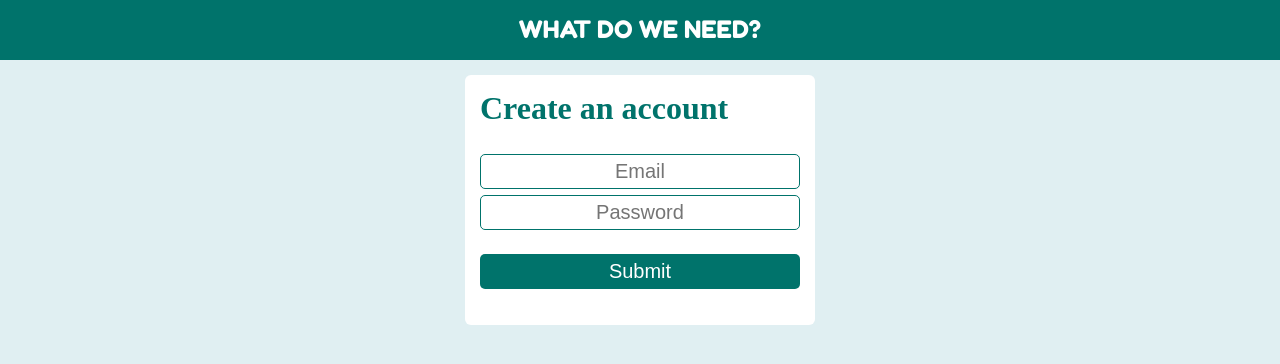
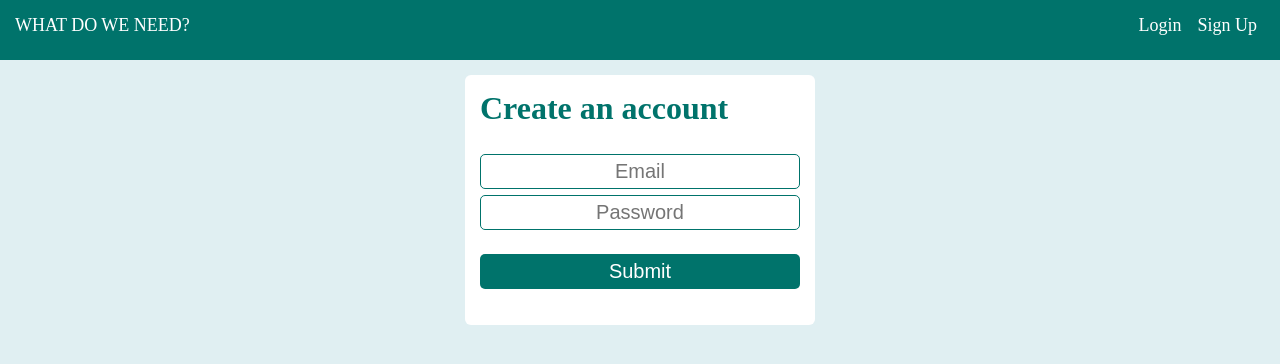
Before and after one commit to samc05991/what-do-we-need, an Angular app: page / in a window 1280 px wide. Shown: the top 364 px of the page. Built offline with nearby package versions, Linux system fonts and the light colour scheme.

Commit message:
feat: adds header with navigation

```diff
--- a/src/app/components/header/header.component.html
+++ b/src/app/components/header/header.component.html
@@ -1,3 +1,10 @@
 <div class="wd-header">
-    <h2>WHAT DO WE NEED?</h2>
+    <div class="wd-header-title">
+        <span>WHAT DO WE NEED?</span>
+    </div>
+
+    <div class="wd-header-links">
+        <a class="" routerLinkActive="" [routerLink]="['/login']">Login</a>
+        <a class="" routerLinkActive="" [routerLink]="['/sign-up']">Sign Up</a>
+    </div>
 </div>
--- a/src/app/components/header/header.component.scss
+++ b/src/app/components/header/header.component.scss
@@ -9,10 +9,22 @@
     padding: 15px;
     box-sizing: border-box;
 
-    h2 {
+    .wd-header-title {
         margin: 0px;
-        text-align: center;
-        font-family: 'Fredoka One', cursive;
-        font-weight: 100;
+        display: inline-block;
+        font-size: 18px;
+    }
+
+    .wd-header-links {
+        float: right;
+        display: block;
+
+        a {
+            text-decoration: none;
+            color: $white;
+            font-size: 18px;
+            margin: 8px;
+
+        }
     }
 }
```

### WHAT THE TASK ASKS
Only lines holding "component" are wanted; copy all of them from the listing.

### SOLUTION BELOW
--- a/src/app/components/header/header.component.html
+++ b/src/app/components/header/header.component.html
--- a/src/app/components/header/header.component.scss
+++ b/src/app/components/header/header.component.scss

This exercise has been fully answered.